Psychologists have found, though, that workers make no mention of their bosses while talking about what makes their work meaningful to them.
The only way management influenced meaningfulness at work was by destroying it.
The authors write:
“…our research showed that quality of leadership received virtually no mention when people described meaningful moments at work, but poor management was the top destroyer of meaningfulness.”
For the research, 135 people in ten very different occupations were interviewed.
They were asked: “What’s the point of doing this job?”
Meaningful work has five qualities, the authors found:
“1. Self-Transcendent. Individuals tend to experience their work as meaningful when it matters to others more than just to themselves. In this way, meaningful work is self-transcendent.

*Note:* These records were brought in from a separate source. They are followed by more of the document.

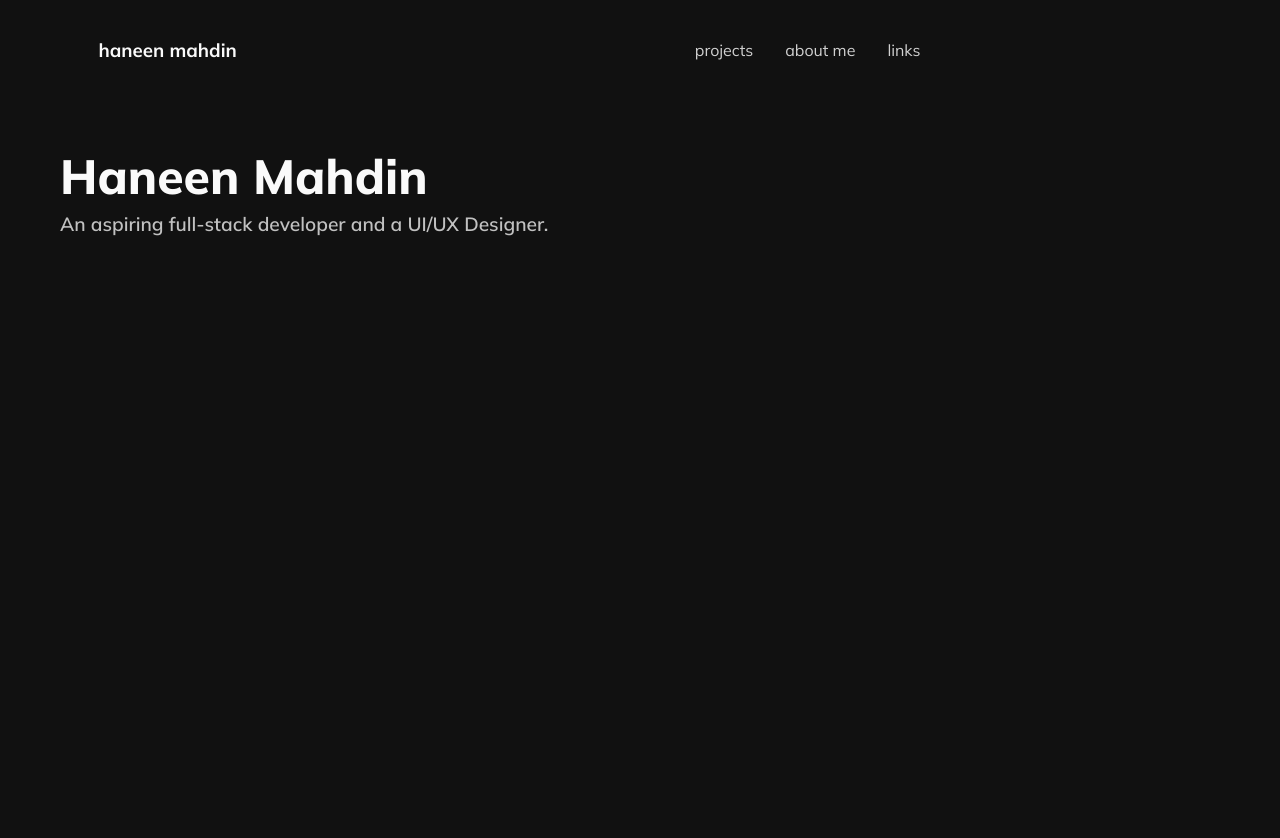
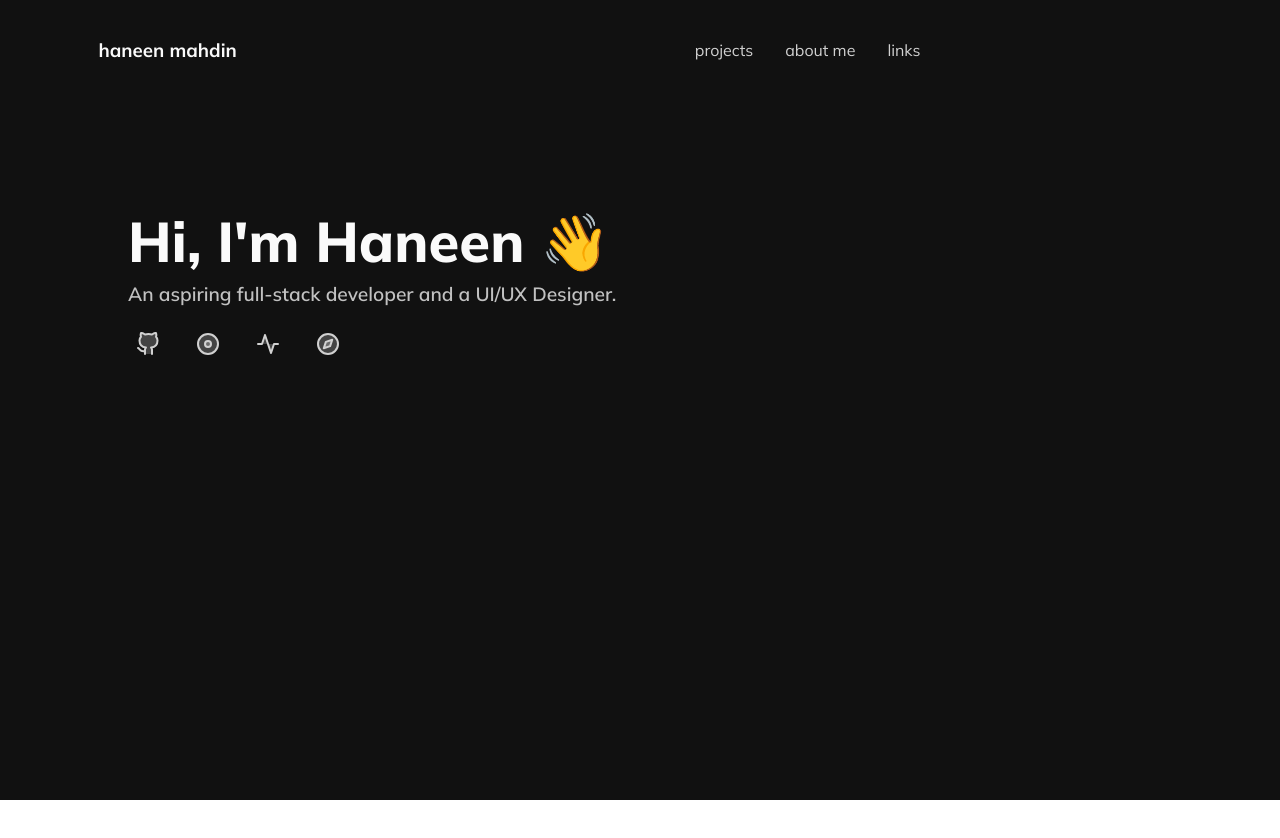
Before and after one commit to haneenmahd/haneenmahd.github.io, a React (Vite) app: page / in a window 1280 px wide. Shown: the top 838 px of the page. After the commit the page ends 800 px from the top, so only its background shows below. Built offline with nearby package versions, Linux system fonts and the light colour scheme.

Commit message:
use more links

```diff
--- a/src/components/Main.jsx
+++ b/src/components/Main.jsx
@@ -1,23 +1,24 @@
 import React, { Component } from 'react';
 import styled from "styled-components";
+import CommonLink from "./CommonLink";
+import { Disc, GitHub, Activity, Compass } from 'react-feather';
 
 const MainStyle = styled.article`
-    min-height: 100vh;
+    min-height: calc(100vh - 100px);
     max-width: 100vw;
-    padding: 20px;
     color: #fafafa;
 `;
 
 const Intro = styled.div`
     text-align: left;
-    padding: 20px 40px;
+    padding: 100px 10%;
 
     * {
         margin: 6px 0;
     }
 
     h2 {
-        font-size: 300%;
+        font-size: 350%;
         font-weight: 800;
     }
 
@@ -28,13 +29,46 @@ const Intro = styled.div`
     }
 `;
 
+const Links = styled.aside`
+    padding: 10px 0;
+    display: flex;
+    align-items: flex-start;
+`;
+
+const Link = styled.a`
+    ${CommonLink}
+    text-align: left;
+    font-size: 24px;
+    margin: 0;
+    margin-right: 20px;
+
+    svg {
+        stroke: #d1d1d1;
+        fill: #ffffff37;
+        transition: 0.3s cubic-bezier(0.35, 0.07, 0.38, 1.01);
+    }
+
+    &:hover svg {
+        stroke: #a9a9a9;
+        fill: #fff;
+        transform: scale(1.2);
+    }
+`;
+
 export default class Main extends Component {
   render() {
     return (
         <MainStyle>
             <Intro>
-                <h2>Haneen Mahdin</h2>
+                <h2>Hi, I'm Haneen 👋</h2>
                 <h4>An aspiring full-stack developer and a UI/UX Designer.</h4>
+
+                <Links>
+                    <Link href='/'><GitHub /></Link>
+                    <Link href='/'><Disc /></Link>
+                    <Link href='/'><Activity /></Link>
+                    <Link href='/'><Compass /></Link>
+                </Links>
             </Intro>
         </MainStyle>
     );
```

2. Poignant. People often find their work to be full of meaning at moments associated with mixed, uncomfortable, or even painful thoughts and feelings, not just a sense of unalloyed joy and happiness.
3. Episodic. A sense of meaningfulness arises in an episodic rather than a sustained way. It seems that no one can find their work consistently meaningful, but rather that an awareness that work is meaningful arises at peak times that are generative of strong experiences.
4. Reflective. Meaningfulness is rarely experienced in the moment, but rather in retrospect and on reflection when people are able to see their completed work and make connections between their achievements and a wider sense of life meaning.
5. Personal. Work that is meaningful is often understood by people not just in the context of their work but also in the wider context of their personal life experiences.”
Professor Katie Bailey, the study’s first author, said:
“In experiencing work as meaningful, we cease to be workers or employees and relate as human beings, reaching out in a bond of common humanity to others.
For organizations seeking to manage meaningfulness, the ethical and moral responsibility is great, since they are bridging the gap between work and personal life.”
The study was published in the MIT Sloan Management Review (Bailey & Madden, 2016).